Working data –
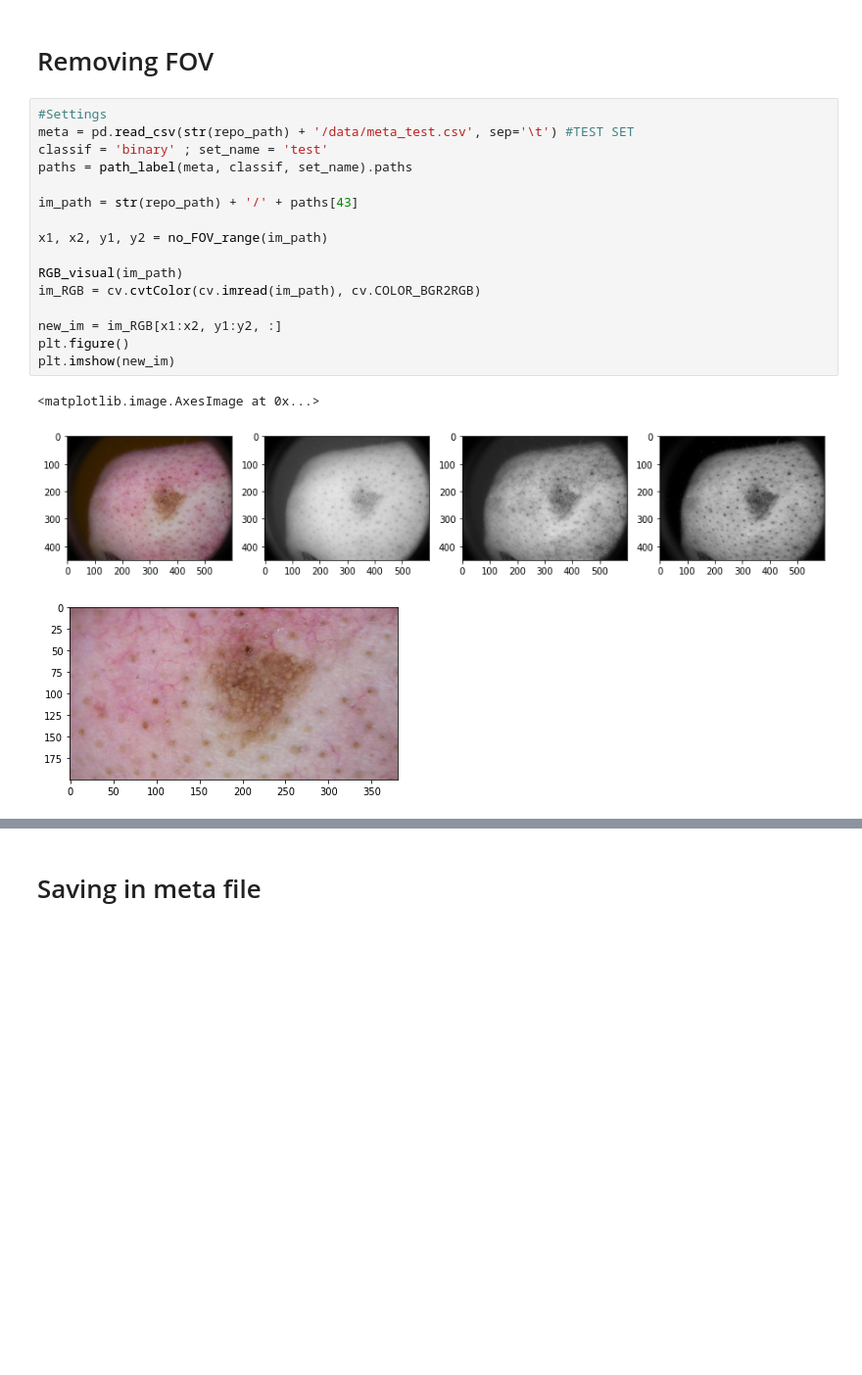
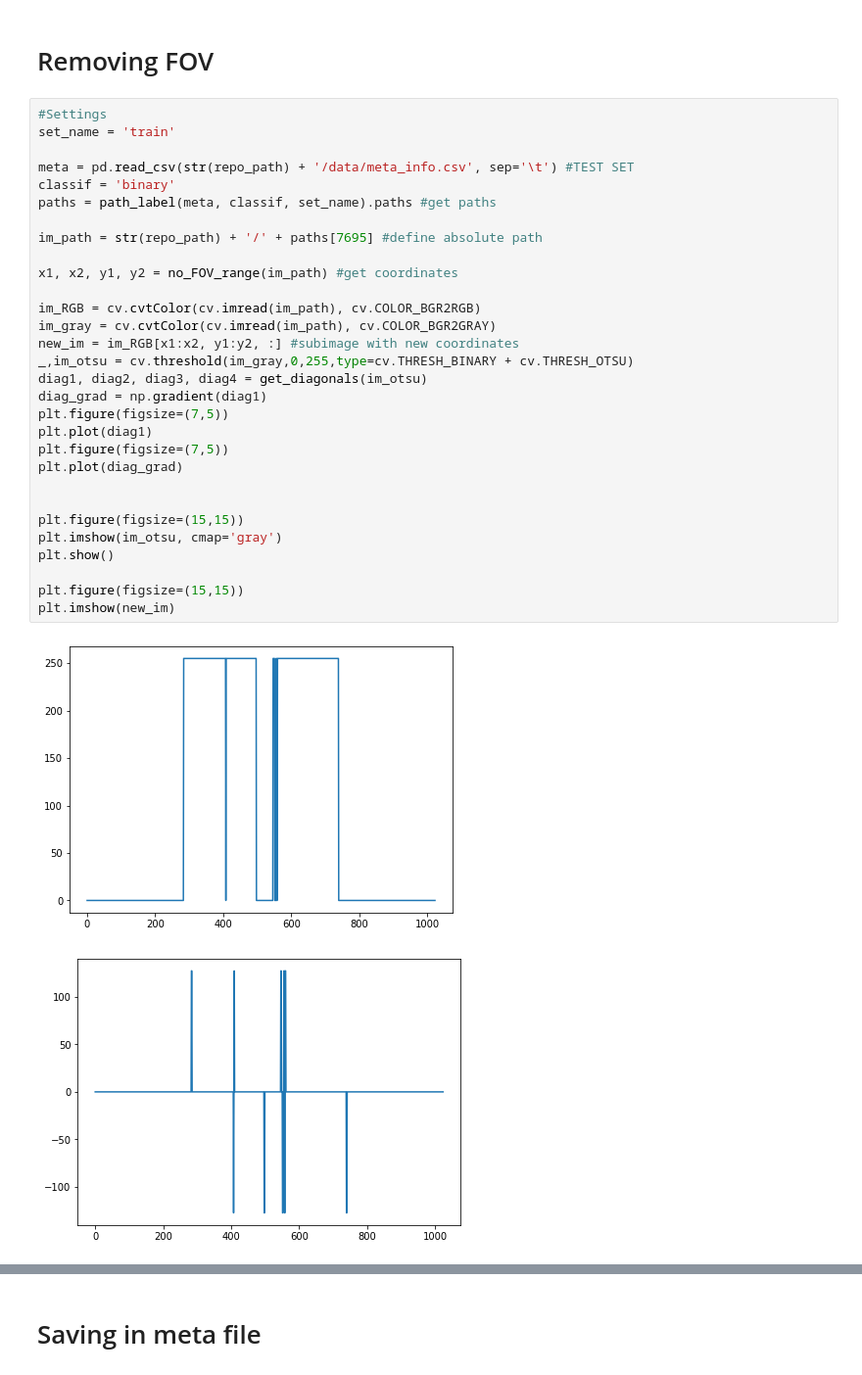
Before and after one commit to Likalto4/skin_lesion_classification, a Jupyter notebook: Machine_Learning/notebooks/preprocessing/FOV_removal.ipynb, the cells around one changed output, grey strips where cells are left out. Shown at 98% size. Cells and saved outputs as stored; diff of their text form; blank space fills up the shorter version.

```diff
--- a/Machine_Learning/notebooks/preprocessing/FOV_removal.ipynb
+++ b/Machine_Learning/notebooks/preprocessing/FOV_removal.ipynb
@@ -125,21 +125,34 @@ def no_FOV_range(im_path):
 # Removing FOV
 # %%
 #Settings
-meta = pd.read_csv(str(repo_path) + '/data/meta_test.csv', sep='\t') #TEST SET
-classif = 'binary' ; set_name = 'test'
-paths = path_label(meta, classif, set_name).paths
+set_name = 'train'
 
-im_path = str(repo_path) + '/' + paths[43]
+meta = pd.read_csv(str(repo_path) + '/data/meta_info.csv', sep='\t') #TEST SET
+classif = 'binary'
+paths = path_label(meta, classif, set_name).paths #get paths
 
-x1, x2, y1, y2 = no_FOV_range(im_path)
+im_path = str(repo_path) + '/' + paths[7695] #define absolute path
 
-RGB_visual(im_path)
+x1, x2, y1, y2 = no_FOV_range(im_path) #get coordinates
+
 im_RGB = cv.cvtColor(cv.imread(im_path), cv.COLOR_BGR2RGB)
+im_gray = cv.cvtColor(cv.imread(im_path), cv.COLOR_BGR2GRAY)
+new_im = im_RGB[x1:x2, y1:y2, :] #subimage with new coordinates
+_,im_otsu = cv.threshold(im_gray,0,255,type=cv.THRESH_BINARY + cv.THRESH_OTSU)
+diag1, diag2, diag3, diag4 = get_diagonals(im_otsu)
+diag_grad = np.gradient(diag1)
+plt.figure(figsize=(7,5))
+plt.plot(diag1)
+plt.figure(figsize=(7,5))
+plt.plot(diag_grad)
 
-new_im = im_RGB[x1:x2, y1:y2, :]
-plt.figure()
+
+plt.figure(figsize=(15,15))
+plt.imshow(im_otsu, cmap='gray')
+plt.show()
+
+plt.figure(figsize=(15,15))
 plt.imshow(new_im)
 # %% [output]
-<matplotlib.image.AxesImage at 0x...>
-[figure, old version]
+[figure, new version]
-[figure, old version]
+[figure, new version]
```
Also changed, not shown: parts of 2 cells of this notebook, 8 other files.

Problem statement – Only the text of the entries above is to be given again, exactly, with the pictures left out.

Answer area –
Before and after one commit to Likalto4/skin_lesion_classification, a Jupyter notebook: Machine_Learning/notebooks/preprocessing/FOV_removal.ipynb, the cells around one changed output, grey strips where cells are left out. Shown at 98% size. Cells and saved outputs as stored; diff of their text form; blank space fills up the shorter version.

```diff
--- a/Machine_Learning/notebooks/preprocessing/FOV_removal.ipynb
+++ b/Machine_Learning/notebooks/preprocessing/FOV_removal.ipynb
@@ -125,21 +125,34 @@ def no_FOV_range(im_path):
 # Removing FOV
 # %%
 #Settings
-meta = pd.read_csv(str(repo_path) + '/data/meta_test.csv', sep='\t') #TEST SET
-classif = 'binary' ; set_name = 'test'
-paths = path_label(meta, classif, set_name).paths
+set_name = 'train'
 
-im_path = str(repo_path) + '/' + paths[43]
+meta = pd.read_csv(str(repo_path) + '/data/meta_info.csv', sep='\t') #TEST SET
+classif = 'binary'
+paths = path_label(meta, classif, set_name).paths #get paths
 
-x1, x2, y1, y2 = no_FOV_range(im_path)
+im_path = str(repo_path) + '/' + paths[7695] #define absolute path
 
-RGB_visual(im_path)
+x1, x2, y1, y2 = no_FOV_range(im_path) #get coordinates
+
 im_RGB = cv.cvtColor(cv.imread(im_path), cv.COLOR_BGR2RGB)
+im_gray = cv.cvtColor(cv.imread(im_path), cv.COLOR_BGR2GRAY)
+new_im = im_RGB[x1:x2, y1:y2, :] #subimage with new coordinates
+_,im_otsu = cv.threshold(im_gray,0,255,type=cv.THRESH_BINARY + cv.THRESH_OTSU)
+diag1, diag2, diag3, diag4 = get_diagonals(im_otsu)
+diag_grad = np.gradient(diag1)
+plt.figure(figsize=(7,5))
+plt.plot(diag1)
+plt.figure(figsize=(7,5))
+plt.plot(diag_grad)
 
-new_im = im_RGB[x1:x2, y1:y2, :]
-plt.figure()
+
+plt.figure(figsize=(15,15))
+plt.imshow(im_otsu, cmap='gray')
+plt.show()
+
+plt.figure(figsize=(15,15))
 plt.imshow(new_im)
 # %% [output]
-<matplotlib.image.AxesImage at 0x...>
-[figure, old version]
+[figure, new version]
-[figure, old version]
+[figure, new version]
```
Also changed, not shown: parts of 2 cells of this notebook, 8 other files.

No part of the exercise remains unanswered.